A team of scientists from the UCL Ear Institute, United Kingdom has finally discovered why you are losing your hearing and how to stop and reverse the process.

It’s tricky but it’s simple and now possible.

And so far it has helped over 90,000 men and women from all over the world. But, as the authors say, this research will be taken off the internet very soon.

So get on it while you still can.

The powers that be don’t really like what this newly discovered method does to their profits so they are struggling to get it banned.

Apparently one hearing industry insider declared that it’s going to happen any day now.

They call it internally “the billion dollar war” against this natural and practical solution.

Thousands of men and women are ready to testify how amazing this solution is, all you have to do is see it for yourself before it’s too late.

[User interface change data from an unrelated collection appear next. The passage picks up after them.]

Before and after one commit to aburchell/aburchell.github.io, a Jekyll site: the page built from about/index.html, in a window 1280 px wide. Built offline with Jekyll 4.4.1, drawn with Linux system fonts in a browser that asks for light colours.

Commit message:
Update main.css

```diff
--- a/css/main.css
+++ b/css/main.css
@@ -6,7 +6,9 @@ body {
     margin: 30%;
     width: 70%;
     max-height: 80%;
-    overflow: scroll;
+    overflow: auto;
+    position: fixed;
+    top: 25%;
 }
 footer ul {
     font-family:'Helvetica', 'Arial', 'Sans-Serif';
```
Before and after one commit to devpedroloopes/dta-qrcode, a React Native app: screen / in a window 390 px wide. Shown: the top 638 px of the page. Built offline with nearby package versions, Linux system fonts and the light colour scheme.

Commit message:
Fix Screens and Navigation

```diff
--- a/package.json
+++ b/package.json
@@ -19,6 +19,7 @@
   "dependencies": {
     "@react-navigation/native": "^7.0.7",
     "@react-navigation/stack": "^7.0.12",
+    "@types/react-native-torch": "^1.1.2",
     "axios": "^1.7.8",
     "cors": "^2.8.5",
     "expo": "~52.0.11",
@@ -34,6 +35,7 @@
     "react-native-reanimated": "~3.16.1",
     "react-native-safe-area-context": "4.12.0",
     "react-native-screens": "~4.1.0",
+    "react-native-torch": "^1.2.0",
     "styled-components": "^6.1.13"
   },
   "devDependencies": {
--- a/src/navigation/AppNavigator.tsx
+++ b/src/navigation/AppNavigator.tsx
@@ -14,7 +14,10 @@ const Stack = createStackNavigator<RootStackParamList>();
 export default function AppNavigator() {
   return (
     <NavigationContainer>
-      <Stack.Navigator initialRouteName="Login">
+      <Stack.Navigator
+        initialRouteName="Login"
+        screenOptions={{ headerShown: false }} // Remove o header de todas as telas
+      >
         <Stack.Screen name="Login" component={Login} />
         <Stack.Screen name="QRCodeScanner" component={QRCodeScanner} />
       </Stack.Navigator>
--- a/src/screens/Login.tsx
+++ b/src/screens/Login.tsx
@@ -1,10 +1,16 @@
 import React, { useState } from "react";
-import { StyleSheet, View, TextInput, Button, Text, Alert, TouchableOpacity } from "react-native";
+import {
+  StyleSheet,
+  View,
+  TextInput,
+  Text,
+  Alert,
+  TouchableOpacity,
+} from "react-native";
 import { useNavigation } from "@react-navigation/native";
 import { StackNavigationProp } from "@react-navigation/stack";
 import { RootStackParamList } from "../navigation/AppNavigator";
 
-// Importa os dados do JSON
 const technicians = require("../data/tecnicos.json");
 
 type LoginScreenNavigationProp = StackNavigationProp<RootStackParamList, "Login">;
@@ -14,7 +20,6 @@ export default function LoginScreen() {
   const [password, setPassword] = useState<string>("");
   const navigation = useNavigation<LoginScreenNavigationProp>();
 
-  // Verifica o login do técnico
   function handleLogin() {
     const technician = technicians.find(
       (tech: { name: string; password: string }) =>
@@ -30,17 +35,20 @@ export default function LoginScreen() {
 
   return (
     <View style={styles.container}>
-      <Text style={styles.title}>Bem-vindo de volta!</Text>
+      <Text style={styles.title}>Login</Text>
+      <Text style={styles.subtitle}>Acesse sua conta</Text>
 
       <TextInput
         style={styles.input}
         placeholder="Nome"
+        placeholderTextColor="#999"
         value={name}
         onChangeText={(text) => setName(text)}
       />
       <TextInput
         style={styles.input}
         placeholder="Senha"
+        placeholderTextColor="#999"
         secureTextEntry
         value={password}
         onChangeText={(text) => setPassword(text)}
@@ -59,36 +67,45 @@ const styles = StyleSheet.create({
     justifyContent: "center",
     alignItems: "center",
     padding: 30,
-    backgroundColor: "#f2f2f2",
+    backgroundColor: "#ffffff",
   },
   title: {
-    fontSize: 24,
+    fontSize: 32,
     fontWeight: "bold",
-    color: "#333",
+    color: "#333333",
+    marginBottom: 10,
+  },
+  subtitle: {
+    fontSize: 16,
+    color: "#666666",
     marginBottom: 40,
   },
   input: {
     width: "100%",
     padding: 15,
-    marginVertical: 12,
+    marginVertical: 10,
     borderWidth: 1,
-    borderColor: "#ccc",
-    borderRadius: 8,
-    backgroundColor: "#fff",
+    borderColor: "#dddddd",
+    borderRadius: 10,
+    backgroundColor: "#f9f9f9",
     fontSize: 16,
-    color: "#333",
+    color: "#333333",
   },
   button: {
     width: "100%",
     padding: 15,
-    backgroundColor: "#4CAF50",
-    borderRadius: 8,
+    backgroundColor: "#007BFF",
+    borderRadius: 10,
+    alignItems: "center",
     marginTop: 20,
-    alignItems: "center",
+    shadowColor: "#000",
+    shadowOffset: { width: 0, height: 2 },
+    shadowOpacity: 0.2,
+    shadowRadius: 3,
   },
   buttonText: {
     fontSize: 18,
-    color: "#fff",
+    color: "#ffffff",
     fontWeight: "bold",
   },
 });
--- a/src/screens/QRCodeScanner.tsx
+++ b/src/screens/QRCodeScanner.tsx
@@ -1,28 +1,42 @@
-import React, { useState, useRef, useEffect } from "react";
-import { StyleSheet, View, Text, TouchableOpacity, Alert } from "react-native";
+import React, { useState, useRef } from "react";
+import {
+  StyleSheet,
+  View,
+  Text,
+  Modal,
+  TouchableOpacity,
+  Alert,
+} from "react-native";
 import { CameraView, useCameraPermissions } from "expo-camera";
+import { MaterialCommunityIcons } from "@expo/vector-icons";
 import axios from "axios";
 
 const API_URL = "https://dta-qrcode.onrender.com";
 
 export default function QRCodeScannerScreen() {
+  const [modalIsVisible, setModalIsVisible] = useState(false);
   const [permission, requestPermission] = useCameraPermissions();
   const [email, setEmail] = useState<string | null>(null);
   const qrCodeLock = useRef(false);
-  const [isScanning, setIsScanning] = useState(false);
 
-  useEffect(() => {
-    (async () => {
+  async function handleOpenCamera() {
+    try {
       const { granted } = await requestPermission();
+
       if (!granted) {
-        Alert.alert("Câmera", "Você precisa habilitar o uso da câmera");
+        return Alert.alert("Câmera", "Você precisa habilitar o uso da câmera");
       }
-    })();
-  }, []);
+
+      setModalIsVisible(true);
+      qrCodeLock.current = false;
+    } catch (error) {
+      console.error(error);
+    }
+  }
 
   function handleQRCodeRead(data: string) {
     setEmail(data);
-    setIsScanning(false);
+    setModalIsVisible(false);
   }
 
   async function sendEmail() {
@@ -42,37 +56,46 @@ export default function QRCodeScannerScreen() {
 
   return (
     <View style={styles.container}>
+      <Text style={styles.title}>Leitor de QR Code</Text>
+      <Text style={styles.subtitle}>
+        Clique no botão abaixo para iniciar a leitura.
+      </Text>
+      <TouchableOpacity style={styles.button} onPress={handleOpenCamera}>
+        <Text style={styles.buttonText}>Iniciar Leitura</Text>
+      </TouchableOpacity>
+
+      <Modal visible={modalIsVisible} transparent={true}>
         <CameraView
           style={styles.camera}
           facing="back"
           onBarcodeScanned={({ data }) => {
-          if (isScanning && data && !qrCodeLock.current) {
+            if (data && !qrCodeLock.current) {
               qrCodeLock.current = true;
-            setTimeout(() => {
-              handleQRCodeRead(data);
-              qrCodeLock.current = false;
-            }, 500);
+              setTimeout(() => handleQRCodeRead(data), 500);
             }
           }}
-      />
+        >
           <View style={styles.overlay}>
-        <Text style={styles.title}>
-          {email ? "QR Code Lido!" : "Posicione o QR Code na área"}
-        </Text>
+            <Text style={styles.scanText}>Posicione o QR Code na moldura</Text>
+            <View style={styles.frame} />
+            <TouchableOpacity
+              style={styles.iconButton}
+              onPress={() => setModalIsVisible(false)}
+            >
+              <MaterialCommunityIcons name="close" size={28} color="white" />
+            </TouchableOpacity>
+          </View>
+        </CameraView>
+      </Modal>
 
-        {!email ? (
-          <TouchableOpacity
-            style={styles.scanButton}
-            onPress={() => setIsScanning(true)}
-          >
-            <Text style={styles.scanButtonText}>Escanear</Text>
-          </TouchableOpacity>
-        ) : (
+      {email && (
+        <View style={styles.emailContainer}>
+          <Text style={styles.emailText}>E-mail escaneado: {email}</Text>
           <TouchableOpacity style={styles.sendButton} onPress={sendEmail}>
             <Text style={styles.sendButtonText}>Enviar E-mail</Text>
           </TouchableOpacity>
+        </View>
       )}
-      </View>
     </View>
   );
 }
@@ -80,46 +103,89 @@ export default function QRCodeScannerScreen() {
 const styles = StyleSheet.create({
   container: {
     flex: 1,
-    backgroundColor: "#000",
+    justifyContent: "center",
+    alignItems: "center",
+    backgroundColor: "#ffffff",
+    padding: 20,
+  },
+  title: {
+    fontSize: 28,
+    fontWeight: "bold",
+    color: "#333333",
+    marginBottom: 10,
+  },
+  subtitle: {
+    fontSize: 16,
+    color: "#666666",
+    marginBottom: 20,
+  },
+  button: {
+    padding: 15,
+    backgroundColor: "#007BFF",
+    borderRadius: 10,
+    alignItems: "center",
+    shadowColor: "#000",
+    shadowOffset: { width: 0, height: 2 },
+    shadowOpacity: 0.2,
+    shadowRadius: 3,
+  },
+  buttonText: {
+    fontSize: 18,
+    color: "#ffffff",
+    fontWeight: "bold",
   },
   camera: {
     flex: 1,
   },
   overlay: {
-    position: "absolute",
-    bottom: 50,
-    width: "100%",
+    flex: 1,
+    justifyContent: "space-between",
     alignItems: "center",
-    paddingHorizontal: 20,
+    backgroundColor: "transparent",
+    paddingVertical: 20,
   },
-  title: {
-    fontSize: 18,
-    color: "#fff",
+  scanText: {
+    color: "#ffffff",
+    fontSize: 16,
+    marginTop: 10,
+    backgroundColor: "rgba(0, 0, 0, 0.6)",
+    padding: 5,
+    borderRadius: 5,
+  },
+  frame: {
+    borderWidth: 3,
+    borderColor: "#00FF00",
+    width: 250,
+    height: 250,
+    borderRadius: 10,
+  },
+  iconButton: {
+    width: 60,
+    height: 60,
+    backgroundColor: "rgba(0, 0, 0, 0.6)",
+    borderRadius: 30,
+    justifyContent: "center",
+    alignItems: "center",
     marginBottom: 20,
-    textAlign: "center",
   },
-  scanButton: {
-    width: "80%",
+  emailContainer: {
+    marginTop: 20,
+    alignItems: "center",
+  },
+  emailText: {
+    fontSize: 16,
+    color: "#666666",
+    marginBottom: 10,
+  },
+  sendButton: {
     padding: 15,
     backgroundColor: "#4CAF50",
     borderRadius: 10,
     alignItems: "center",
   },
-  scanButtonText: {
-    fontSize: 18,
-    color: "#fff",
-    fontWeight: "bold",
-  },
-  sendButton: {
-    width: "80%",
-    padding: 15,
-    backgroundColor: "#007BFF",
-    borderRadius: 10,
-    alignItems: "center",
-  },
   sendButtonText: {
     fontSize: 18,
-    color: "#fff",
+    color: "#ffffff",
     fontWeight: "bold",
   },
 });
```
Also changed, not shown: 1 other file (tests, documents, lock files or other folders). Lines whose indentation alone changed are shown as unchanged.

mplex systems are not used much in morphological descriptions of taxa, but have usefulness in plant identification, although criticized as being unduly burdened with jargon. An older, even simpler system, used in some flora uses only two categories, open and closed. Open: Higher order veins have free endings among the cells and are more characteristic of non-monocotyledon angiosperms. They are more likely to be associated with leaf shapes that are toothed, lobed or compound. They may be subdivided as; Pinnate (feather-veined) leaves, with a main central vein or rib (midrib), from which the remainder of the vein system arises Palmate, in which three or more main ribs rise together at the base of the leaf, and diverge upward. Dichotomous, as in ferns, where the veins fork repeatedly Closed: Higher order veins are connected in loops without ending freely among the cells. These tend to be in leaves with smooth ou tlines, and are characteristic of monocotyledons. They may be subdivided into whether the veins run parallel, as in grasses, or have other patterns. Other descriptive terms There are also many other descriptive terms, often with very specialized usage and confined to specific taxonomic groups. The conspicuousness of veins depends on a number of features. These include the width of the veins, their prominence in relation to the lamina surface and the degree of opacity of the surface, which may hide finer veins. In this regard, veins are called obscure and the order of veins that are obscured and whether upper, lower or both surfaces, further specified. Terms that describe vein prominence include bullate, channelled, flat, guttered, impressed, prominent and recessed (Fig. 6.1 Hawthorne & Lawrence 2013). Veins may show different types of prominence in different areas of the leaf. For instance Piment